News update: Oculus can now be purchased via RobotShop.com in most counties.
As a follow up to the blog on using good old telnet to control oculus, I’ll give a few examples of how you can test your own scripts.
A standard telnet session from my OSX machine follows, note the password can be plain text or the “hashed” or “salted” string you’ll find in the config/settings.txt file.
Last login: Mon May 14 21:25:43 on ttys001 macbook:~ brad$ telnet 192.168.1.45 4444 Trying 192.168.1.45... Connected to 192.168.1.45. Escape character is '^]'. oculus version 552 ready for login. brad:xxxxxxxxxxxxxxxxxx override : true 1 tcp connections active state  echo: state floodlight : false firmware : oculusDC override : true spotlightsetbrightness : 0 localaddress : 192.168.xx.xxx boottime : 1337025399058 lightport : COM8 serialport : COM4 externaladdress : 220.127.116.11
Here I’ve only entered one command after logging in. “State” simply dumps the current shared variables back to standard output. Each command will be accounted for each session and you will always get an immediate echo. So, you’ll see a rolling and unique reply in the square braces, easy to parse out. All this echo tells you is that the command was received and dispatched. Any output from the command manager will be sent back in an asynchronous manner, so you can enter commands as fast as you like and the replies can come back in any order. An example is the “dockgrab” command, it can take up to 45 seconds to give up searching for the dock. In that time, several other commands can be serviced. You can rely on the state object to do atomic operations on any values stored in it! Threading on the oculus platform is mandatory because there is so much user interface, web and streaming video going on that no one operation should hold up tomcat or the web application.

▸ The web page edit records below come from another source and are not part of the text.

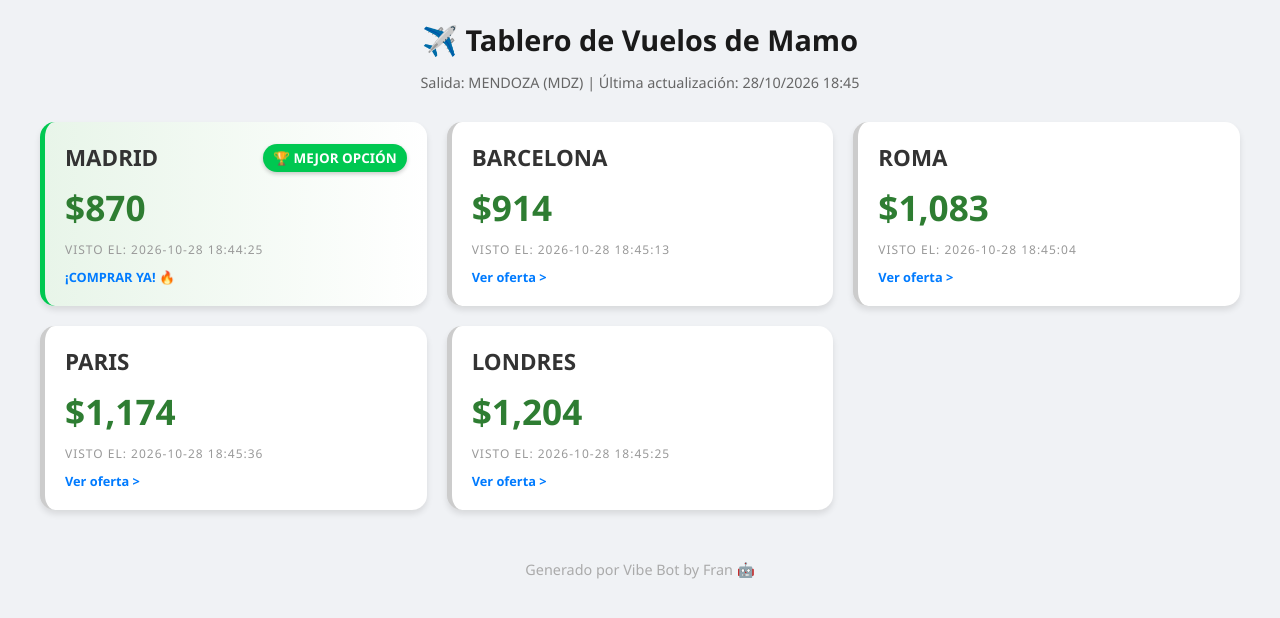
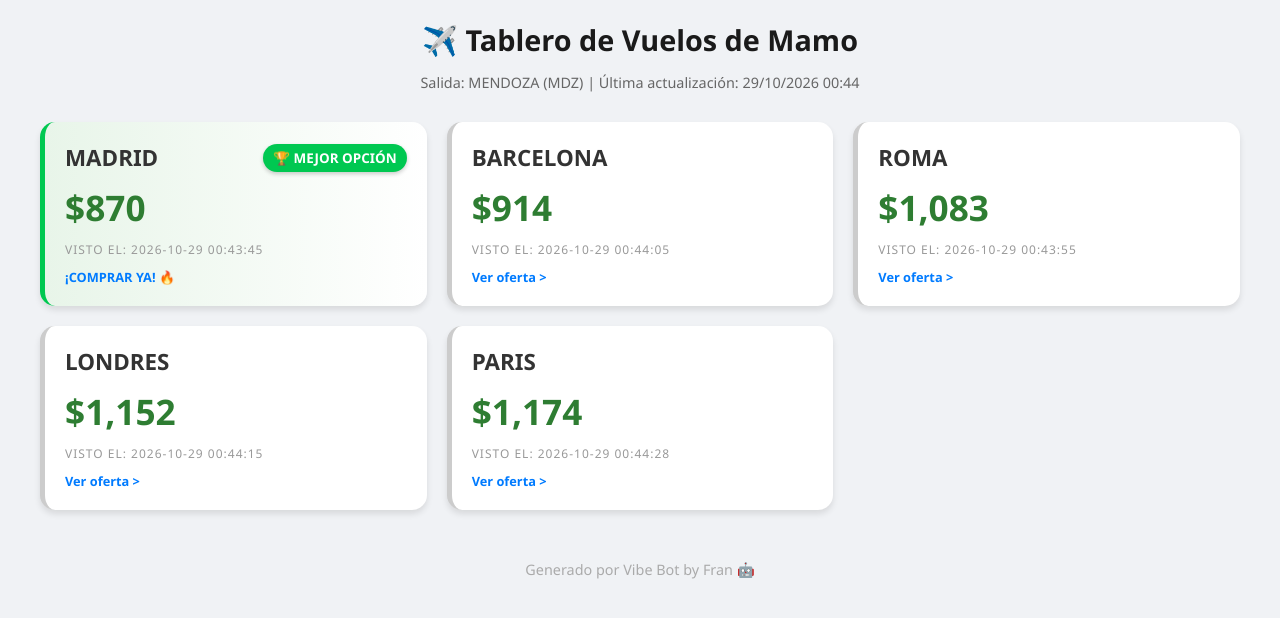
Before and after one commit to franciscolaria-commits/vibe-travel-bot, a plain HTML site: page index.html in a window 1280 px wide. Drawn offline with Linux system fonts and the light colour scheme.

Commit message:
deploy: 86872cc3f2a080860c89286d488f3e7b843e53a5

```diff
--- a/index.html
+++ b/index.html
@@ -65,7 +65,7 @@
     <body>
         <div class="header">
             <h1>✈️ Tablero de Vuelos de Mamo</h1>
-            <p>Salida: MENDOZA (MDZ) | Última actualización: 28/10/2026 18:45</p>
+            <p>Salida: MENDOZA (MDZ) | Última actualización: 29/10/2026 00:44</p>
         </div>
 
         <div class="container">
@@ -74,7 +74,7 @@
             <div class="card winner">
                 <div class="destination">MADRID <span class="badge badge-win">🏆 MEJOR OPCIÓN</span></div>
                 <div class="price">$870</div>
-                <div class="date">Visto el: 2026-10-28 18:44:25</div>
+                <div class="date">Visto el: 2026-10-29 00:43:45</div>
                 <span class="cta">¡COMPRAR YA! 🔥</span>
             </div>
         </a>
@@ -83,7 +83,7 @@
             <div class="card normal">
                 <div class="destination">BARCELONA </div>
                 <div class="price">$914</div>
-                <div class="date">Visto el: 2026-10-28 18:45:13</div>
+                <div class="date">Visto el: 2026-10-29 00:44:05</div>
                 <span class="cta">Ver oferta ></span>
             </div>
         </a>
@@ -92,7 +92,16 @@
             <div class="card normal">
                 <div class="destination">ROMA </div>
                 <div class="price">$1,083</div>
-                <div class="date">Visto el: 2026-10-28 18:45:04</div>
+                <div class="date">Visto el: 2026-10-29 00:43:55</div>
+                <span class="cta">Ver oferta ></span>
+            </div>
+        </a>
+
+        <a href="https://www.turismocity.com.ar/vuelos-baratos-a-LON-Londres_Reino_Unido?currency=USD&flexDates=true&from=MDZ" target="_blank">
+            <div class="card normal">
+                <div class="destination">LONDRES </div>
+                <div class="price">$1,152</div>
+                <div class="date">Visto el: 2026-10-29 00:44:15</div>
                 <span class="cta">Ver oferta ></span>
             </div>
         </a>
@@ -101,16 +110,7 @@
             <div class="card normal">
                 <div class="destination">PARIS </div>
                 <div class="price">$1,174</div>
-                <div class="date">Visto el: 2026-10-28 18:45:36</div>
-                <span class="cta">Ver oferta ></span>
-            </div>
-        </a>
-
-        <a href="https://www.turismocity.com.ar/vuelos-baratos-a-LON-Londres_Reino_Unido?currency=USD&flexDates=true&from=MDZ" target="_blank">
-            <div class="card normal">
-                <div class="destination">LONDRES </div>
-                <div class="price">$1,204</div>
-                <div class="date">Visto el: 2026-10-28 18:45:25</div>
+                <div class="date">Visto el: 2026-10-29 00:44:28</div>
                 <span class="cta">Ver oferta ></span>
             </div>
         </a>
```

So, you can do things like this to store your own, thread safe, storage on the robot itself.
 echo: red state red true  echo: state red true red : true state  echo: state floodlight : false firmware : oculusDC override : true red : true spotlightsetbrightness : 0
Once you are logged in, you can always ask for the command lift with the “help” command. If you just want to get into the bot quickly to test or monitor a certain field, simply use the SWING app built in. This will log you in using the admin user’s credentials in the settings file. See the runtime configurations in eclipse below:
The time saver is that you can up and down arrow through the valid command set from the input field. Again, I would say this is a very useful de-bugging and scripting tool, but you wouldn’t want to use this GUI to control the robot yourself.. but is ideal to control the robot from another programming language or to automate your testing.
In the above screen shot, note that the IP addresses are different and only one login was successful. If you are developing on the laptop that oculus is running on, then you don’t need to enter a user name and password. This is ideal because then you are not duplicating your password in the development environment. If your bot and development are on separate machines, then you must give the credentials. So, please use your salted strings, not plain text, if you are keeping these passwords in eclipse. Doing a factory reset will kill the salt value in settings.txt and then all the passwords will be invalidated.
Here is a one line script to restart the bot, note that you can add a list of commands after the password.. but they must be commands that don’t take any arguments. See the developer page in the code site’s wiki.
# reboot oculus java -classpath $CLASSPATH developer.terminal.Terminal $HOST $PORT $USER $PASSWD restart bye
Now, from your preferred scripting language, just open a socket in the same manor and start sending messages back and forth. If there is interest, I’ll write a wrapper in C/C++ or Ruby etc.